The Curiosity rover's wheels have taken a beating thus far on Mars, and the road ahead may be even rockier.
The 1-ton robot has just crossed out of its landing ellipse — the 12- by 4-mile (19 by 7 kilometers) zone that was targeted for its dramatic August 2012 touchdown — and is now moving toward an increasingly challenging landscape called the Zabriskie Plateau, mission team members said.
"We are heading out into very rough terrain," Curiosity project scientist John Grotzinger, a geologist at the California Institute of Technology in Pasadena, said during a presentation at the 8th International Conference on Mars, which took place at Caltech last week. "These rocks have been a problem for us." [Amazing Mars Rover Curiosity's Martian Views (Latest Photos)]
Curiosity embarked last July on a roughly 5-mile (8 km) drive to the base of Mount Sharp, which has long been its ultimate science destination. The car-size rover has about 2 miles (3.2 km) left to go, researchers said.
Toward the end of 2013, Curiosity encountered a region studded with sharp rocks, which presented the mission with a major technical challenge. Unlike what had been experienced by other Mars rovers, these rocks were embedded in the surface like spikes in a parking lot exit. In previous encounters with such obstacles, most rolled over and did not present a risk to the rover wheels.
The sharp rocks, looking like 3- and 4-inch (7.6 and 10.2 centimeters) shark’s teeth, appeared to be wind-sculpted. Soft formations apparently overlie harder rock, and as the wind scours the region, what is left behind are the jagged remains of the tough subsurface stuff.
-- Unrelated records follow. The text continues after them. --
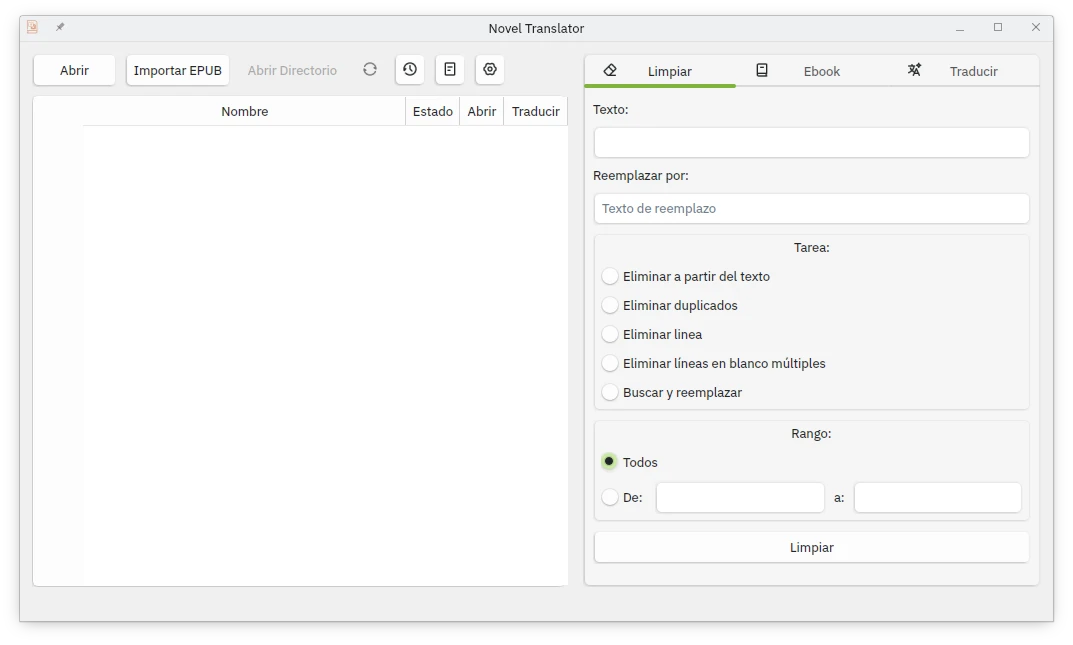
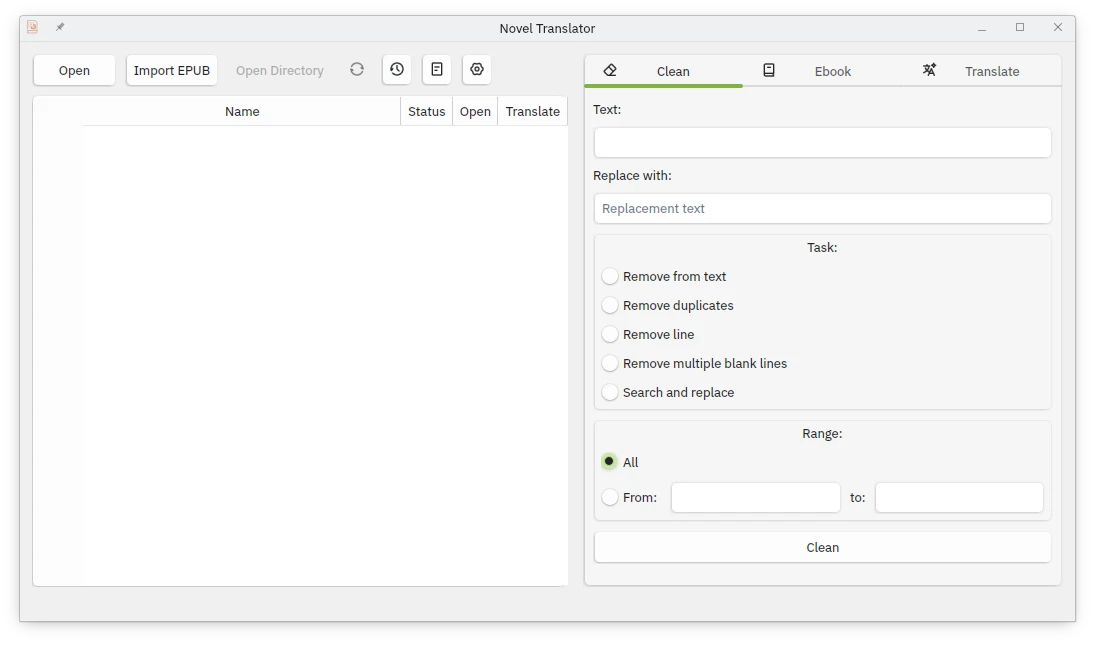
Update README and Screenshots

diff --git a/README_ES.md b/README_ES.md
@@ -58,6 +58,8 @@ python main.py
 - Historial de carpetas recientes para acceso rápido
 
 ### 🌐 Traducción Avanzada
+![Translation](assets/translate.webp)
+
 - **Múltiples Proveedores de IA**: Google Gemini, Chutes AI, Together AI, DeepInfra, OpenAI
 - **Funciones Inteligentes**: Control granular de capítulos, comprobación automática de calidad, refinamiento
 - **Términos Personalizados**: Terminología específica por proyecto con persistencia
@@ -65,11 +67,15 @@ python main.py
 - **Base de Datos**: Evita retraducciones
 
 ### 🧹 Limpieza de Texto
+![Translation](assets/clean.webp)
+
 - **5 Modos de Limpieza**: Eliminar contenido después de texto, remover duplicados, eliminar líneas específicas, normalizar espacios, buscar y reemplazar
 - **Control de Rango**: Procesar capítulos específicos o todos los archivos
 - **Vista Previa y Respaldo**: Previsualizar cambios antes de aplicar y respaldo automático
 
 ### 📚 Creación de EPUB
+![Translation](assets/ebook.webp)
+
 - **Conversión Profesional**: TXT a EPUB con estructura literaria
 - **Metadatos Inteligentes**: Gestión automática de título, autor y descripción
 - **Detección de Portadas**: Búsqueda automática de imágenes de portada (cover.jpg, portada.png, etc.)

diff --git a/README.md b/README.md
@@ -58,6 +58,8 @@ python main.py
 - Recent folders history for quick access
 
 ### 🌐 Advanced Translation
+![Translation](assets/translate.webp)
+
 - **Multiple AI Providers**: Google Gemini, Chutes AI, Together AI, DeepInfra, OpenAI
 - **Smart Features**: Granular chapter control, automatic quality checks, refinement
 - **Custom Terms**: Project-specific terminology with persistence
@@ -65,11 +67,15 @@ python main.py
 - **Database Integration**: Avoids re-translations
 
 ### 🧹 Text Cleaning
+![Translation](assets/clean.webp)
+
 - **5 Cleaning Modes**: Delete content after text, remove duplicates, delete specific lines, normalize spacing, find & replace
 - **Range Control**: Process specific chapters or all files
 - **Preview & Backup**: Preview changes before applying and automatic backup
 
 ### 📚 EPUB Creation
+![Translation](assets/ebook.webp)
+
 - **Professional Conversion**: TXT to EPUB with literary structure
 - **Smart Metadata**: Automatic title, author, and description management
 - **Cover Detection**: Automatic cover image detection (cover.jpg, portada.png, etc.)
"The wind becomes a big problem for our wheels," Grotzinger said. "As the rocks fall apart, they are sculpted by the wind to points that we see as we drive along."
Grotzinger and Curiosity rover planner team lead Chris Roumeliotis displayed to the audience at Caltech graphic images of wheel wear captured by Curiosity’s cameras.
"We did an inventory of the wheels," Grotzinger said, "and here’s the image that set us on into a constructed panic."
The mosaic showed wheels that had been dented, punctured and even torn by the rocks below. "To figure out what to do… you take a picture of a metal wheel," he added, "and when you see the planet on the other side [i.e. through a large hole in the wheel], unless it says 'JPL,' it's a problem."
The JPL phrase refers to the holes that had been engineered into the wheels to mark the rover’s path in the sandy surface; these holes spell out 'JPL' in Morse code. But the Martian landscape could be clearly seen through additional rips and tears in the metal.
An extensive testing campaign was immediately initiated both at JPL’s "Mars Yard," a rocky surface set up at the lab, as well as in the field near California's Death Valley.
Roumeliotis showed a video of one such test. It used a roughly 3-inch by 1-inch (7.6 by 2.5 cm) aluminum spike with a dull point to simulate a sharp rock.
"Welcome to 'The Impaler,'" Roumeliotis said as the rover drove over the spike and the wheel’s surface tore like wet paper. There was a visceral gasp from the audience. [Curiosity Completes 1 Martian Year on Red Planet (Video)]
Roumeliotis pointed out that such damage only occurred when the rover was driving forward, due to the pivot points of the suspension system. A similar video of the rover driving backward showed the wheels traversing the spike with no ill effects. In the months ahead, the rover will therefore be driving backward across some of the worst areas, as it did when crossing the last rocky patch. This results in less damage, and what does occur tends to affect two wheels and not four when driving in this mode, team members said.
In a later conversation, Grotzinger pointed out that the real strength in Curiosity’s beer-keg-size wheels lies not in the tread surface but rather in the metal ridge and flexible spokes inside. "The internal rim and the flexible spokes really absorb much of the punishment," he said.
The rover team considered seven different pathways for the remaining distance between Curiosity’s current location and the 3.4-mile-high (5.5 km) Mount Sharp, whose many rock layers record a history of Mars' changing environmental conditions over time.
Curiosity will descend into a shallow, sandy-floored valley to avoid the worst of the upcoming terrain. The rover team plans to skirt the deeper sand by hugging the edge of the valley floor, where the drift thins out near the wall.
Someone posted Robert Frost’s poem "The Road Less Taken" at JPL in tribute to the challenging choices ahead, Grotzinger told the crowd. The choice seemed fitting.
"But I’ll bet Frost never imagined there could be seven routes that you might take,"Grotzinger added with a smile.